The restaurant is open for both lunch and dinner, and is a relatively small, but comfortable spot. The bright colors and designs on the walls are aesthetically pleasing, and include a map to give you a better idea of the geography of Moldova. Artur was a gracious host, personable and knowledgeable, and it was a pleasure to dine with him and learn more about Moldovan cuisine. Though I've previously enjoyed Moldovan wines, I'd never before had their cuisine so this was a welcome experience.

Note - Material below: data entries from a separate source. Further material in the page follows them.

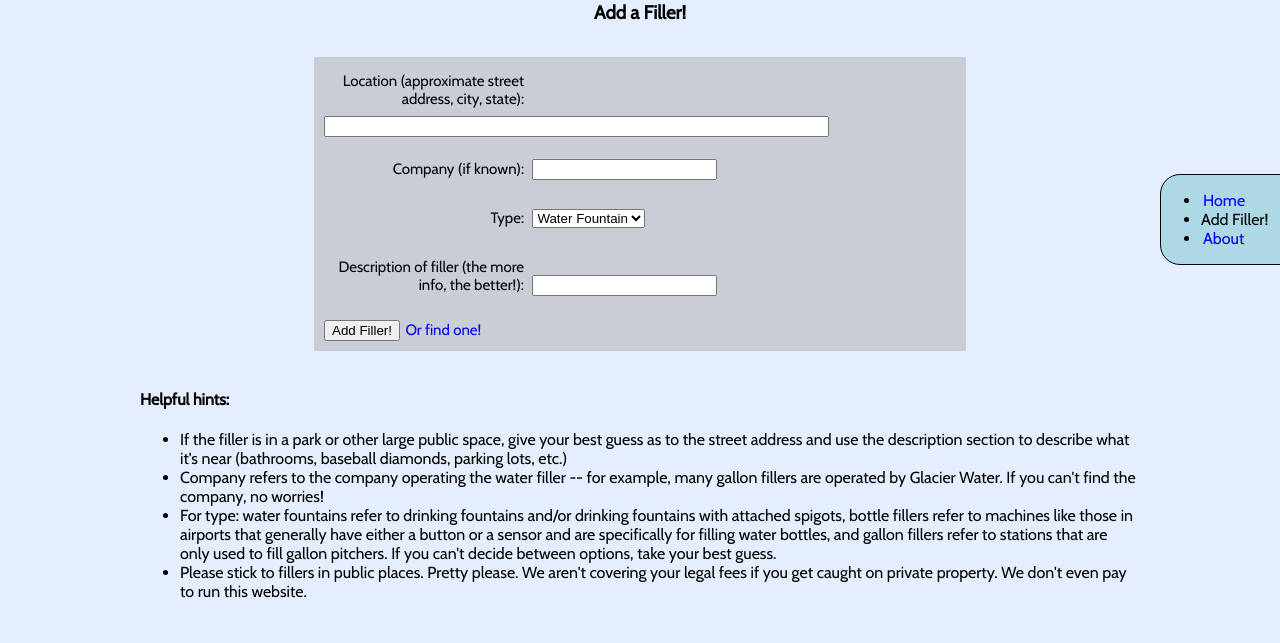
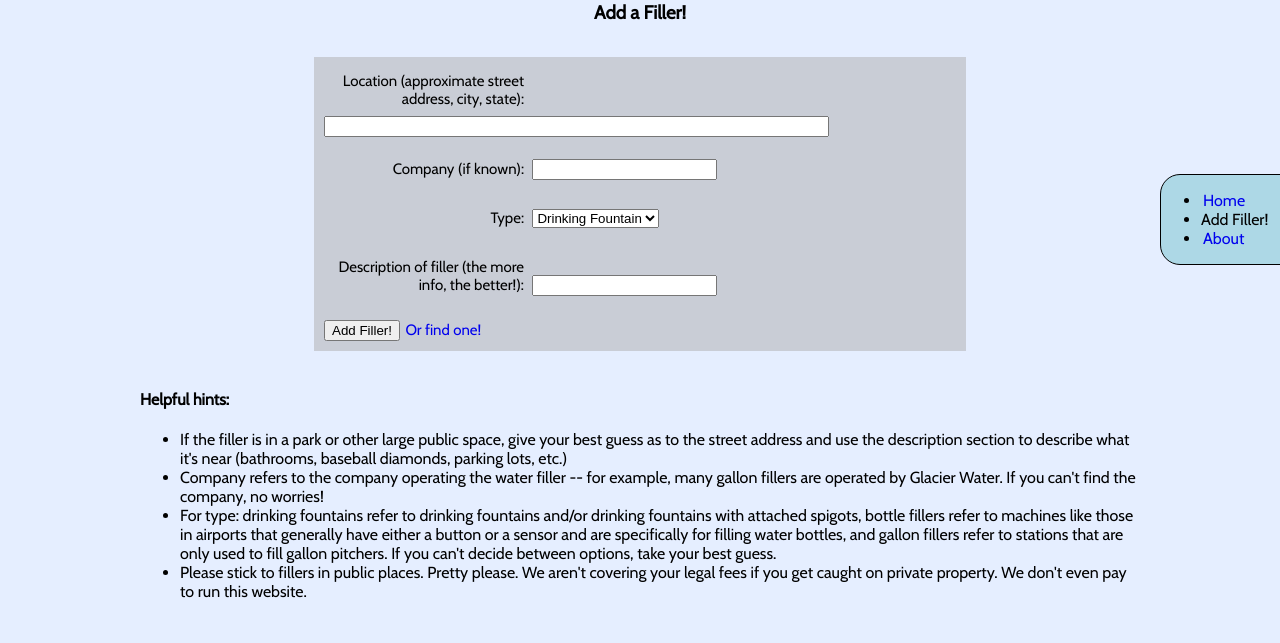
Before and after one commit to maxhchen/filler-finder, a Python web app: template templates/addFiller.html in a window 1280 px wide. Shown: the part 186-829 px from the top of the page. Run offline with Jinja, Linux system fonts and the light colour scheme; the template is opened without the code that fills it, so the values that code supplies are empty.

Commit message:
a lot just happened im not entirely sure

```diff
--- a/main.py
+++ b/main.py
@@ -107,7 +107,11 @@ class AddFiller(webapp2.RequestHandler):
         company = self.request.get('company')
 
         #Get the email of the current user so their email can be added to the "Added By:" section of the description page
-        current_user_email = users.get_current_user().email()
+        current_user = users.get_current_user()
+        if current_user:
+            current_user_email = users.get_current_user().email()
+        else:
+            current_user_email = "None"
 
         current_filler = Filler.query().filter(Filler.location == location).get()
 
--- a/templates/addFiller.html
+++ b/templates/addFiller.html
@@ -96,7 +96,7 @@
     <label>Company (if known):</label> <input name='company'><br><br>
     <label>Type:</label>
     <select name="type">
-      <option value="Water Fountain">Water Fountain</option>
+      <option value="Drinking Fountain">Drinking Fountain</option>
       <option value="Bottle Filler">Bottle Filler</option>
       <option value="Gallon Filler">Gallon Filler</option>
     </select><br><br>
@@ -114,7 +114,7 @@
       etc.)</li>
     <li> Company refers to the company operating the water filler -- for example, many gallon fillers are
       operated by Glacier Water. If you can't find the company, no worries!</li>
-    <li> For type: water fountains refer to drinking fountains and/or drinking fountains with attached spigots,
+    <li> For type: drinking fountains refer to drinking fountains and/or drinking fountains with attached spigots,
       bottle fillers refer to machines like those in airports that generally have either a button or a sensor
       and are specifically for filling water bottles, and gallon fillers refer to stations that are only used
       to fill gallon pitchers. If you can't decide between options, take your best guess.</li>
--- a/templates/home.html
+++ b/templates/home.html
@@ -72,11 +72,6 @@
   <div id='searchBar'>
     <input id='address' type='text' placeholder='Search'>
     <button id='enterAddress'> Find! </button><br><br>
-    {% if current_user %}
-      <h3> or <a  id='addAFiller' href="/add">Add a Filler</a>! </h3>
-      {% else %}
-      <h3> Login in to add a filler!</h3>
-    {% endif %}
 
     <h3> or <a href="/index">See Filler List</a>! </h3>
   </div>
```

The Dinner Menu has a compact range of diverse choices, including: Appetizers (5 choices, $7.95-$11.45), such as CLĂTITE CU GĂINĂ ȘI CIUPERCI (Chicken and mushrooms crepes) and FASOLIȚĂ (Bean paste with caramelized onions); Soup & Salad ($6.45-$8.95), such as ZEAMĂ (Heart warming chicken soup with homemade noodles) and SALATĂ DE VARZĂ (Fresh cabbage salad with scallions, parsley and olive oil); Placinte La Tiger (5 choices, $7.95-$8.95), a traditional pan-fried pie with various fillings); Entrees (3 choices $16.45-$17.95), such as FRIPTURĂ DE GĂINĂ (Roasted chicken, stewed in broth with onions and garlic, served with pickled vegetables and traditional polenta with feta cheese and sour cream on the side); and Chef's Specials, (3 choices $18.95-$24.95), such as CÂRNĂCIORI DE GĂINĂ (Grilled chicken sausages, served with fresh cabbage salad, baked potato topped with sour cream and scallions, pickles and home made hot sauce on the side); Sides (5 choices at $5.45-$8.95), such as CARTOFI ȚĂRĂNEȘTI (Country style pan fried potatoes with onions and herb); and Desserts (2 choices at $8.95-$9.45).
Though the full menu is also available for Lunch, there is a Lunch Special ($10.95) which includes: Soup or Salad, plus a Side & Entree or a Pie, with a nonalcoholic drink.

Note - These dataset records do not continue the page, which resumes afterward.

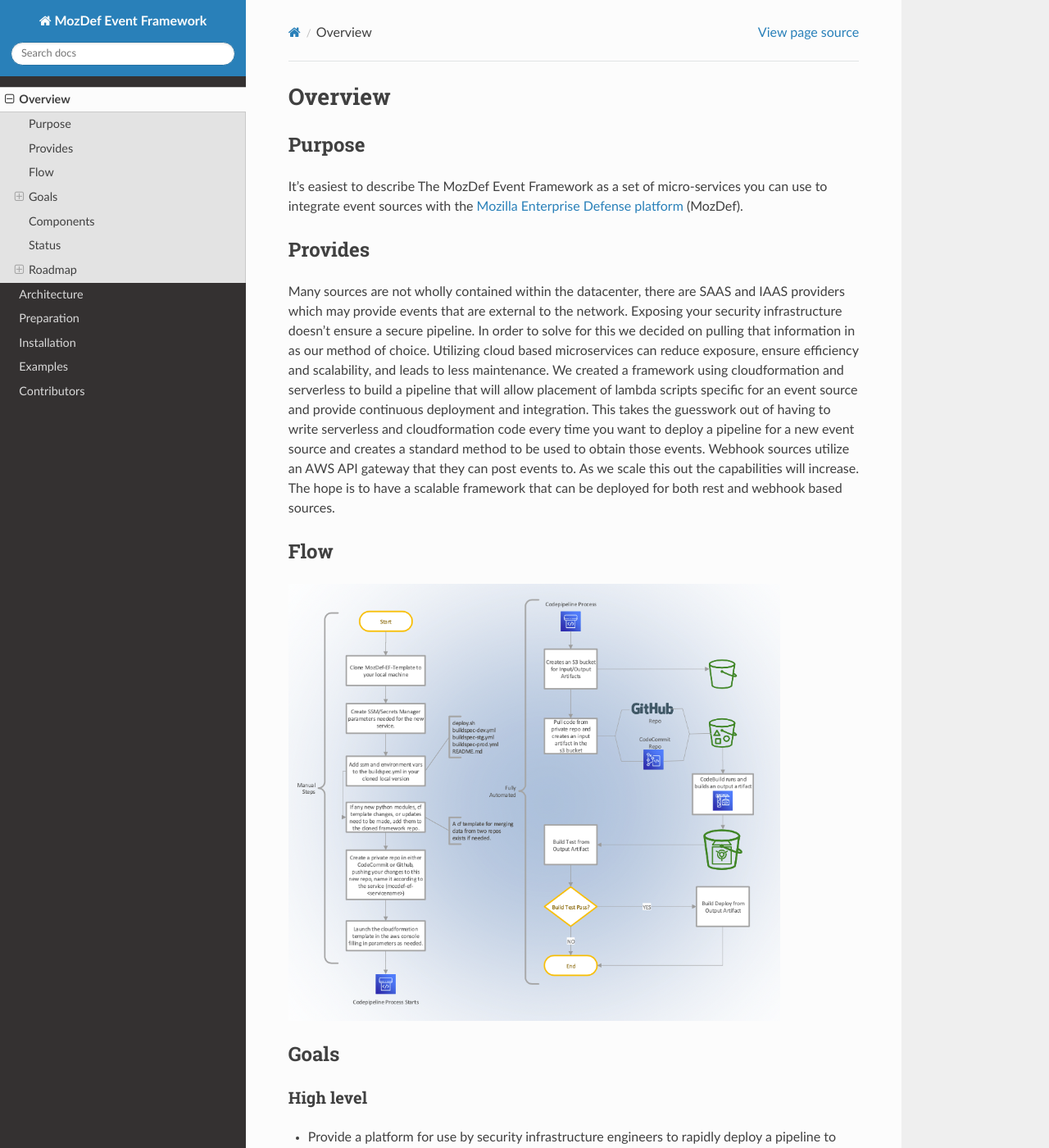
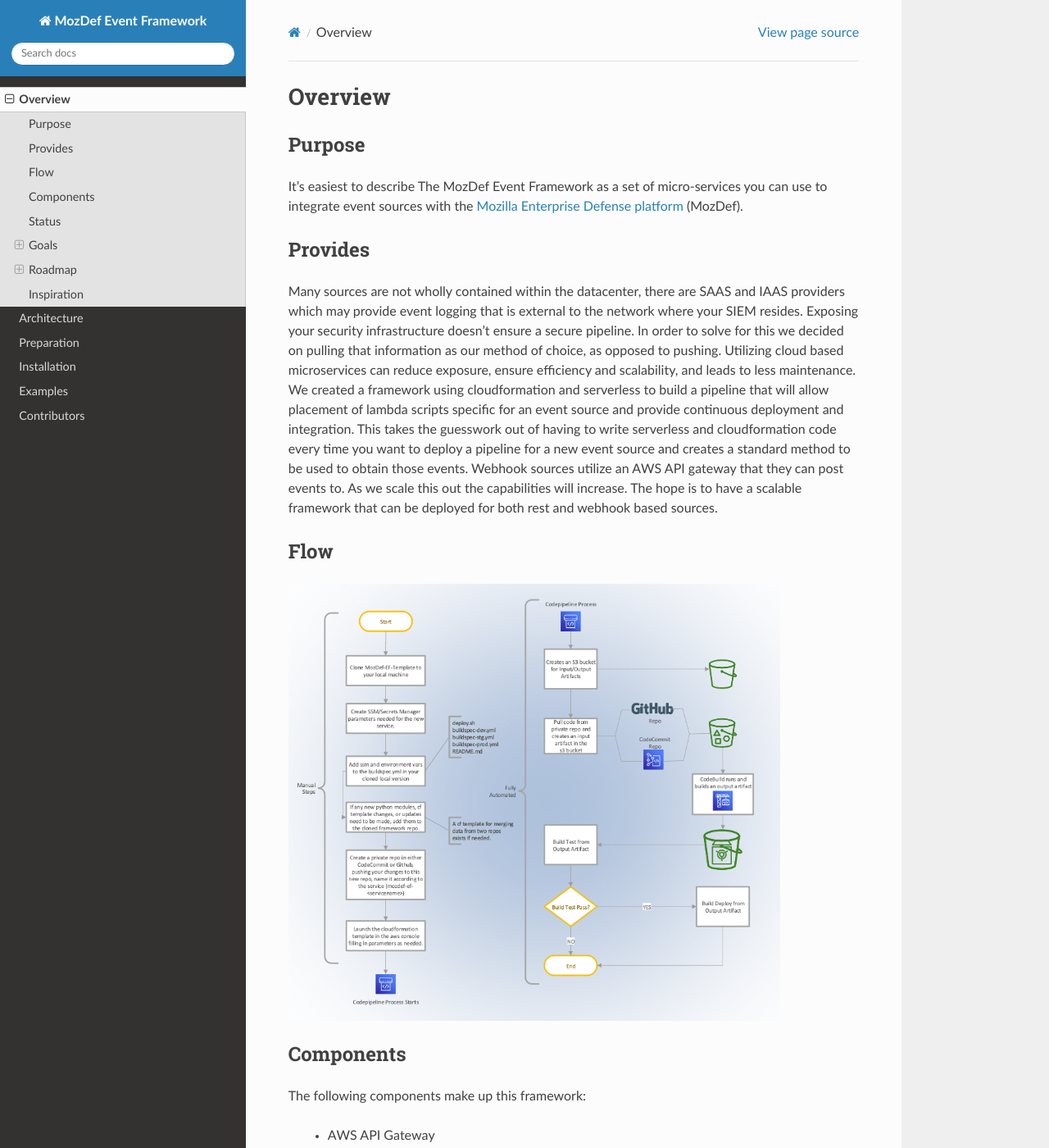
Before and after one commit to mozilla/mozdef-event-framework, a Sphinx documentation site: the page built from docs/source/overview.rst, in a window 1280 px wide and 1400 px high. Shown: the whole window at 82% size. Built offline with Sphinx 7.4.7 and the Read the Docs theme 2.0.0, drawn with Linux system fonts in a browser that asks for light colours; pages that are not in the unit, such as notebooks, are missing from menus; some of the changed lines change nothing that is shown; some of the changed text lies outside the part shown.

Commit message:
adding Inspiration and reorg of overview

```diff
--- a/docs/source/overview.rst
+++ b/docs/source/overview.rst
@@ -9,7 +9,7 @@
 Provides
 --------
 
-Many sources are not wholly contained within the datacenter, there are SAAS and IAAS providers which may provide events that are external to the network. Exposing your security infrastructure doesn't ensure a secure pipeline. In order to solve for this we decided on pulling that information in as our method of choice.
+Many sources are not wholly contained within the datacenter, there are SAAS and IAAS providers which may provide event logging that is external to the network where your SIEM resides. Exposing your security infrastructure doesn't ensure a secure pipeline. In order to solve for this we decided on pulling that information as our method of choice, as opposed to pushing.
 Utilizing cloud based microservices can reduce exposure, ensure efficiency and scalability, and leads to less maintenance. We created a framework using cloudformation and serverless to build a pipeline that will allow placement of lambda scripts specific for an event source and provide continuous deployment and integration.
 This takes the guesswork out of having to write serverless and cloudformation code every time  you want to deploy a pipeline for a new event source and creates a standard method to be used to obtain those events. Webhook sources utilize an AWS API gateway that they can post events to. As we scale this out the capabilities will increase.
 The hope is to have a scalable framework that can be deployed for both rest and webhook based sources.
@@ -20,23 +20,6 @@
 .. image:: images/MozDef-Event-Framework_process_flow.png
    :width: 600
    :alt: High Level Overview of the Work/Process Flow Steps From Start to Finish
-
-Goals
------
-
-High level
-**********
-
-* Provide a platform for use by security infrastructure engineers to rapidly deploy a pipeline to enable ingestion of events into MozDef.
-* Facilitate continuous integration and development.
-* Facilitate repeatable, predictable processes for adding new event sources.
-* Provide a means with which to reprocess any events that do not meet the requirements you set.
-
-Technical
-*********
-
-* Offer micro services that enable rapid consumption of various event sources as needed.
-* Scalable, should be able to handle thousands of events per second, provide validation, and a means to reprocess events that fail validation by utilizing the CI/CD pipeline this framework builds.
 
 Components
 ------------
@@ -61,6 +44,23 @@
 
 The MozDef event framework is under development at this time.
 
+Goals
+-----
+
+High level
+**********
+
+* Provide a platform for use by security infrastructure engineers to rapidly deploy a pipeline to enable ingestion of events into MozDef.
+* Facilitate continuous integration and development.
+* Facilitate repeatable, predictable processes for adding new event sources.
+* Provide a means with which to reprocess any events that do not meet the requirements you set.
+
+Technical
+*********
+
+* Offer micro services that enable rapid consumption of various event sources as needed.
+* Scalable, should be able to handle thousands of events per second, provide validation, and a means to reprocess events that fail validation by utilizing the CI/CD pipeline this framework builds.
+
 Roadmap
 -------
 
@@ -79,3 +79,10 @@
    * Implement schema validation
    * Implement function library to allow choice between webhook API or rEST API connectivity
    * Implement monitoring of the entire stack that is created by this framework
+
+Inspiration
+-----------
+The following resources inspired us and were used to build out this project:
+
+* https://github.com/tooltwist/codepipeline-artifact-munge
+* https://github.com/getcft/aws-serverless-code-pipeline-cf-template
```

The first dish was the SARMALE ($16.45), cabbage and grape leaves, stuffed with rice, chicken, tomatoes, carrots, fried onions and herbs, and served with sour cream. Please note that the above Sarmale was only made with grape leaves and not cabbage. The rice plays the prominent role in this dish, and with the chicken it is a very traditional and inexpensive Moldovan dish, especially prepared by the women in the household, and they are always served at Moldovan parties. These were delicious, with a slight crunch to the grape leaves and plenty of flavorful filling, with lots of rice and finely chopped chicken and veggies. They make for a tasty snack and pair well with white wine.
The Moldova Restaurant is unique and interesting, with plenty of diverse and delicious food. Much of it is comfort food, sure to please your palate and belly. The welcoming vibe of the spot is also a compelling reason to visit. Plus, the fact they carry Moldovan wine makes a visit more of a total Moldovan experience. Kudos to Artur and Sandra Andronic for opening this restaurant, indicative of their passion for Moldova. I strongly encourage my readers to check out the Moldova Restaurant for lunch or dinner.